Orders to U.S. factories managed a slight gain in July as a surge in demand for commercial aircraft helped offset widespread weakness in other areas.

Factory orders edged up 0.1 percent, the first increase after two months of declines, the Commerce Department reported Thursday. But the strength came in the volatile transportation sector. Excluding transportation, orders were down 1.5 percent, the biggest drop in this category in 16 months.

Manufacturing has been the standout performer so far in this recovery with American companies benefiting from stronger growth in China and other developing nations, which has helped offset sluggish U.S. consumer demand.

Concerns that manufacturing could be faltering were eased on Wednesday with a report from the Institute for Supply Management showing that its closely watched gauge of manufacturing activity posted a stronger-than-expected reading of 56.3 in August. Additionally, a manufacturing index for China also showed a solid gain and car sales in that country surged.

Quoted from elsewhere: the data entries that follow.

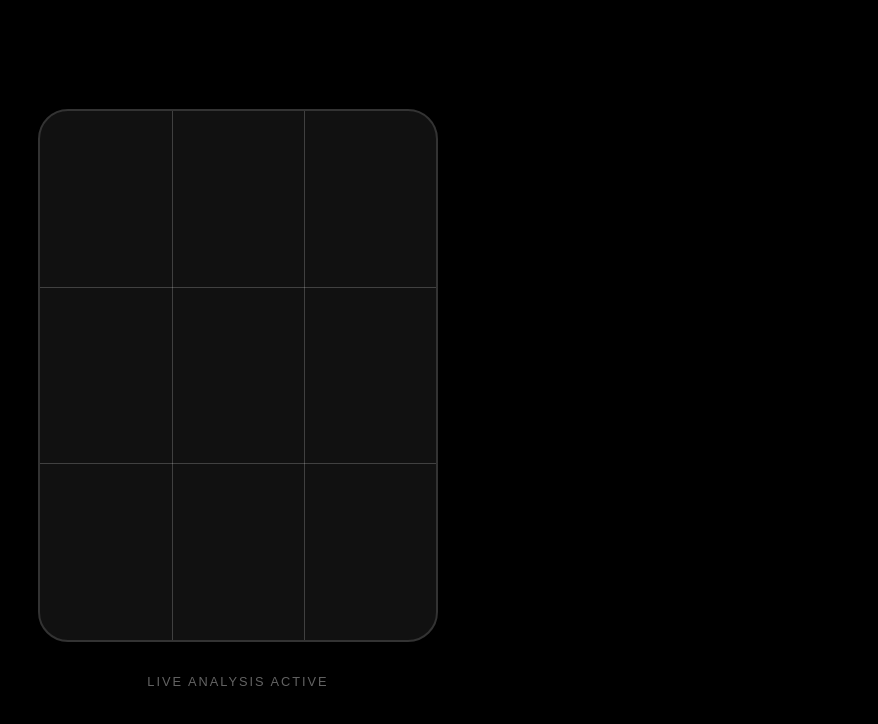
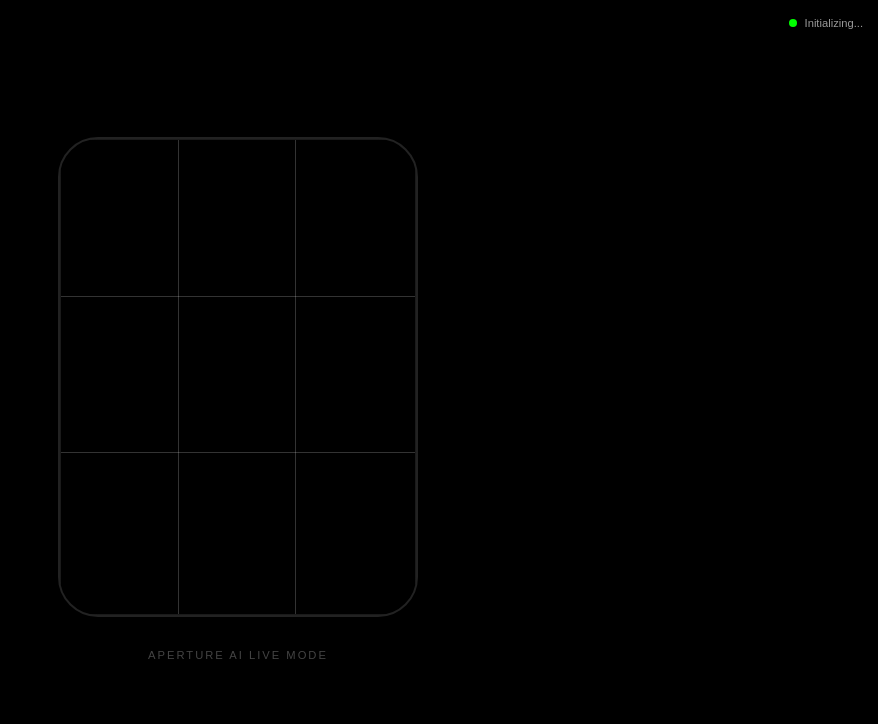
Before and after one commit to arliking13/aperture-ai, a Next.js app: page / in a window 1280 px wide. Shown: the top 724 px of the page, without its empty margins (402-1280 px from the left). Built offline with nearby package versions, Linux system fonts and the light colour scheme; no server answers.

Commit message:
Page tsx Update

```diff
--- a/src/app/page.tsx
+++ b/src/app/page.tsx
@@ -6,34 +6,51 @@ export default function PhotoCoach() {
   const videoRef = useRef<HTMLVideoElement>(null);
   const canvasRef = useRef<HTMLCanvasElement>(null);
   const [advice, setAdvice] = useState<string | null>(null);
-  const [showNotification, setShowNotification] = useState(false);
+  const [showToast, setShowToast] = useState(false);
+  const [status, setStatus] = useState("Initializing..."); // Diagnostic status
 
   useEffect(() => {
     async function startCamera() {
-      const stream = await navigator.mediaDevices.getUserMedia({
-        video: { facingMode: "environment", width: 640, height: 480 }
-      });
-      if (videoRef.current) videoRef.current.srcObject = stream;
+      try {
+        const stream = await navigator.mediaDevices.getUserMedia({
+          video: { facingMode: "environment", width: { ideal: 640 }, height: { ideal: 480 } }
+        });
+        if (videoRef.current) {
+          videoRef.current.srcObject = stream;
+          setStatus("Camera Live");
+        }
+      } catch (err) {
+        setStatus("Camera Error: " + (err as Error).message);
+      }
     }
     startCamera();
 
     const interval = setInterval(async () => {
-      if (videoRef.current && canvasRef.current) {
-        const canvas = canvasRef.current;
+      // 1. Check if video is READY and has valid dimensions
+      if (videoRef.current && videoRef.current.readyState >= 2) {
+        setStatus("Analyzing Frame...");
+
+        const canvas = canvasRef.current!;
         const context = canvas.getContext('2d');
-        // Small 320x240 capture is fast and reliable for AI
         canvas.width = 320;
         canvas.height = 240;
+
+        // 2. Capture and verify frame
         context?.drawImage(videoRef.current, 0, 0, 320, 240);
+        const imageData = canvas.toDataURL('image/jpeg', 0.1);
 
-        const imageData = canvas.toDataURL('image/jpeg', 0.1);
-        const aiAdvice = await analyzeFrame(imageData);
-
-        if (aiAdvice) {
-          setAdvice(aiAdvice);
-          setShowNotification(true);
-          // Hide notification automatically after 5 seconds
-          setTimeout(() => setShowNotification(false), 5000);
+        try {
+          const aiAdvice = await analyzeFrame(imageData);
+          if (aiAdvice) {
+            setAdvice(aiAdvice);
+            setShowToast(true);
+            setStatus("Success!");
+            setTimeout(() => setShowToast(false), 5000);
+          } else {
+            setStatus("AI returned empty.");
+          }
+        } catch (e) {
+          setStatus("AI Loop Error.");
         }
       }
     }, 4000);
@@ -44,40 +61,37 @@ export default function PhotoCoach() {
   return (
     <main style={{ background: '#000', height: '100vh', display: 'flex', flexDirection: 'column', alignItems: 'center', justifyContent: 'center' }}>
 
-      {/* 1. NOTIFICATION POPUP */}
-      {showNotification && advice && (
+      {/* 1. STATUS BAR (Diagnostic) */}
+      <div style={{ position: 'absolute', top: 15, right: 15, display: 'flex', alignItems: 'center', gap: '8px' }}>
+        <div style={{ width: '8px', height: '8px', borderRadius: '50%', background: status.includes("Error") ? 'red' : '#0f0' }} />
+        <span style={{ color: '#fff', fontSize: '0.7rem', opacity: 0.6 }}>{status}</span>
+      </div>
+
+      {/* 2. NOTIFICATION TOAST */}
+      {showToast && advice && (
         <div style={{
-          position: 'absolute', top: 30, left: '50%', transform: 'translateX(-50%)',
-          width: '90%', maxWidth: '380px', background: '#fff', padding: '15px 20px',
-          borderRadius: '20px', boxShadow: '0 10px 40px rgba(0,0,0,0.6)', zIndex: 100,
-          borderLeft: '5px solid #0070f3'
+          position: 'absolute', top: 40, left: '50%', transform: 'translateX(-50%)',
+          width: '90%', maxWidth: '380px', background: '#fff', padding: '20px',
+          borderRadius: '24px', boxShadow: '0 15px 40px rgba(0,0,0,0.8)', zIndex: 100,
+          borderLeft: '8px solid #0070f3', transition: 'all 0.5s'
         }}>
-          <p style={{ margin: 0, fontSize: '0.8rem', fontWeight: 'bold', color: '#888' }}>APERTURE AI COACH</p>
-          <p style={{ margin: '5px 0 0', color: '#000', fontSize: '1rem', lineHeight: '1.4' }}>{advice}</p>
+          <p style={{ margin: 0, fontSize: '1rem', color: '#000', lineHeight: '1.4' }}>{advice}</p>
         </div>
       )}
 
-      {/* 2. FIXED CAMERA FRAME */}
-      <div style={{
-        width: '90%', maxWidth: '400px', aspectRatio: '3/4', position: 'relative',
-        borderRadius: '30px', overflow: 'hidden', border: '2px solid #333',
-        background: '#111', boxShadow: '0 0 50px rgba(0,0,0,0.5)'
-      }}>
+      {/* 3. FIXED VIEWFINDER */}
+      <div style={{ width: '85%', maxWidth: '360px', aspectRatio: '3/4', position: 'relative', borderRadius: '40px', overflow: 'hidden', border: '2px solid #222' }}>
         <video ref={videoRef} autoPlay playsInline muted style={{ width: '100%', height: '100%', objectFit: 'cover' }} />
         <canvas ref={canvasRef} style={{ display: 'none' }} />
-
-        {/* Viewfinder Grid Overlay */}
-        <div style={{ position: 'absolute', inset: 0, pointerEvents: 'none' }}>
-          <div style={{ position: 'absolute', top: '33.3%', width: '100%', height: '1px', background: 'rgba(255,255,255,0.2)' }} />
-          <div style={{ position: 'absolute', top: '66.6%', width: '100%', height: '1px', background: 'rgba(255,255,255,0.2)' }} />
-          <div style={{ position: 'absolute', left: '33.3%', height: '100%', width: '1px', background: 'rgba(255,255,255,0.2)' }} />
-          <div style={{ position: 'absolute', left: '66.6%', height: '100%', width: '1px', background: 'rgba(255,255,255,0.2)' }} />
+        <div style={{ position: 'absolute', inset: 0, border: '1px solid rgba(255,255,255,0.1)', pointerEvents: 'none' }}>
+           <div style={{ position: 'absolute', top: '33%', width: '100%', height: '1px', background: 'rgba(255,255,255,0.2)' }} />
+           <div style={{ position: 'absolute', top: '66%', width: '100%', height: '1px', background: 'rgba(255,255,255,0.2)' }} />
+           <div style={{ position: 'absolute', left: '33%', height: '100%', width: '1px', background: 'rgba(255,255,255,0.2)' }} />
+           <div style={{ position: 'absolute', left: '66%', height: '100%', width: '1px', background: 'rgba(255,255,255,0.2)' }} />
         </div>
       </div>
 
-      <div style={{ marginTop: '30px', textAlign: 'center' }}>
-        <p style={{ color: '#666', fontSize: '0.8rem', letterSpacing: '2px' }}>LIVE ANALYSIS ACTIVE</p>
-      </div>
+      <p style={{ marginTop: '30px', color: '#444', fontSize: '0.7rem', letterSpacing: '2px' }}>APERTURE AI LIVE MODE</p>
     </main>
   );
 }
```
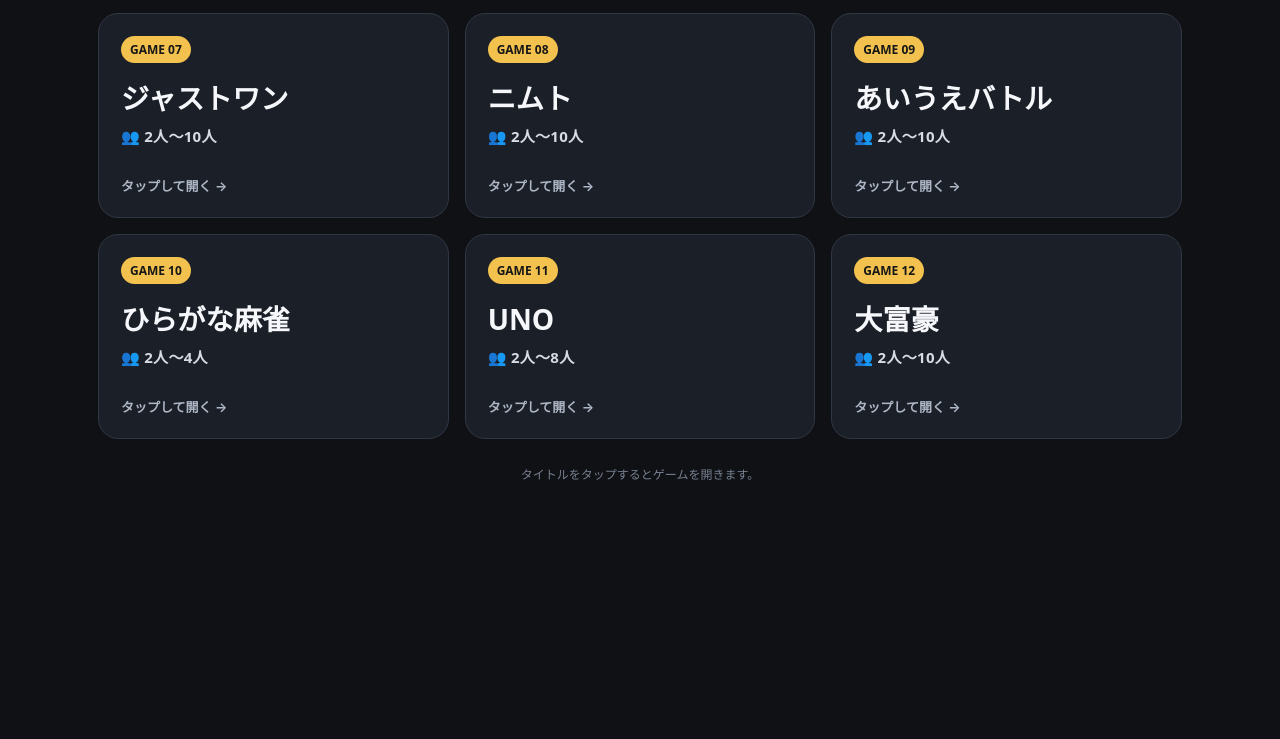
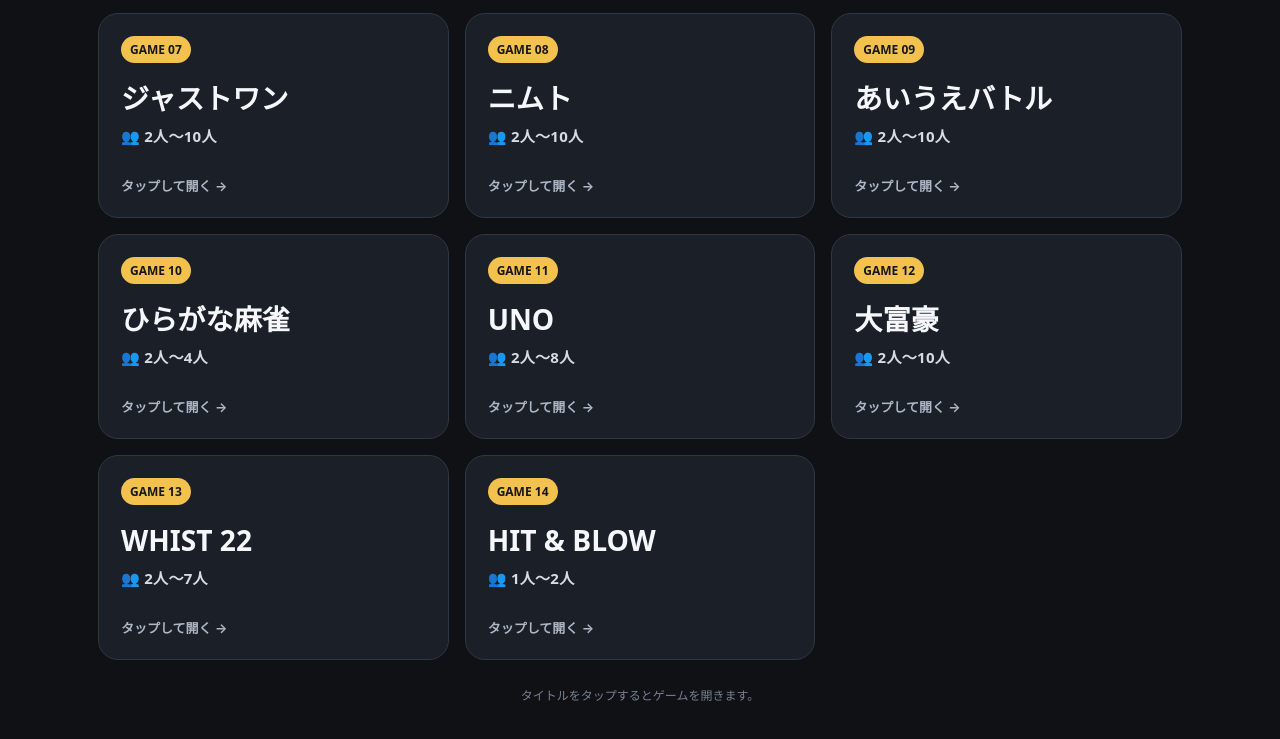
Before and after one commit to borderSABA/Home, a plain HTML site: page index.html in a window 1280 px wide. Shown: the part 533-1272 px from the top of the page. Before the commit the page ends 1064 px from the top, so only its background shows below. Drawn offline with Linux system fonts and the light colour scheme.

Commit message:
Add files via upload

```diff
--- a/index.html
+++ b/index.html
@@ -41,7 +41,7 @@
 </head>
 <body>
 <main class="wrap">
-<header><h1>ボドゲ一覧</h1><div class="count">12 GAME</div></header>
+<header><h1>ボドゲ一覧</h1><div class="count">14 GAME</div></header>
 <section class="grid">
       <a class="game" href="https://bordersaba.github.io/city/">
         <div class="card-main">
@@ -139,6 +139,22 @@
         </div>
         <div class="open">タップして開く →</div>
       </a>
+      <a class="game" href="https://bordersaba.github.io/whist22/">
+        <div class="card-main">
+          <div class="tag">GAME 13</div>
+          <div class="title">WHIST 22</div>
+          <div class="players">👥 2人～7人</div>
+        </div>
+        <div class="open">タップして開く →</div>
+      </a>
+      <a class="game" href="https://bordersaba.github.io/Hit/">
+        <div class="card-main">
+          <div class="tag">GAME 14</div>
+          <div class="title">HIT & BLOW</div>
+          <div class="players">👥 1人～2人</div>
+        </div>
+        <div class="open">タップして開く →</div>
+      </a>
 </section>
 <footer>タイトルをタップするとゲームを開きます。</footer>
 </main>
```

The Chinese activity was seen as encouraging for the global economy given that China is now the world's second biggest economy. Rapid growth in China has provided a market for U.S. and other foreign manufacturers.

The small rise in U.S. factory orders reflected an increase of 0.4 percent in demand for durable goods, products expected to last at least three years. That represented a slight upward revision from a preliminary report last week showing durable goods up 0.3 percent in July.

In addition to the 0.1 percent rise in total factory orders in July, the government revised the June figure to show a smaller 0.6 percent decline, just half the 1.2 percent drop originally reported. Government analysts said much of that revision reflected greater strength in machinery orders than initially estimated.

Theresa Chen, an economist at Barclays Capital, wrote in a research note that she is expecting slower growth in both orders and factory shipments in the July-to-September quarter compared to the more rapid increases that occurred in the second quarter.

Demand for nondurable goods, products from food to chemicals and clothing, were unchanged in July after a 1.1 percent drop in June.

The strength in durable goods came from a 12.9 percent rise in transportation orders as demand for commercial aircraft soared 75.9 percent. Orders for motor vehicles and parts rose 3.7 percent.

However, there were widespread declines in other categories. Orders for iron and steel were down 0.5 percent and demand for heavy machinery fell 13.6 percent.

Orders for computers dropped 18.2 percent while demand for nondefense communications equipment fell 1.4 percent and demand for furniture was off 4.7 percent, likely a reflection of the renewed weakness in housing sales.

In one troubling sign, orders for nondefense capital goods excluding aircraft, considered a good proxy for business investment plans, fell 7.2 percent in July after a gain of 3.6 percent in June.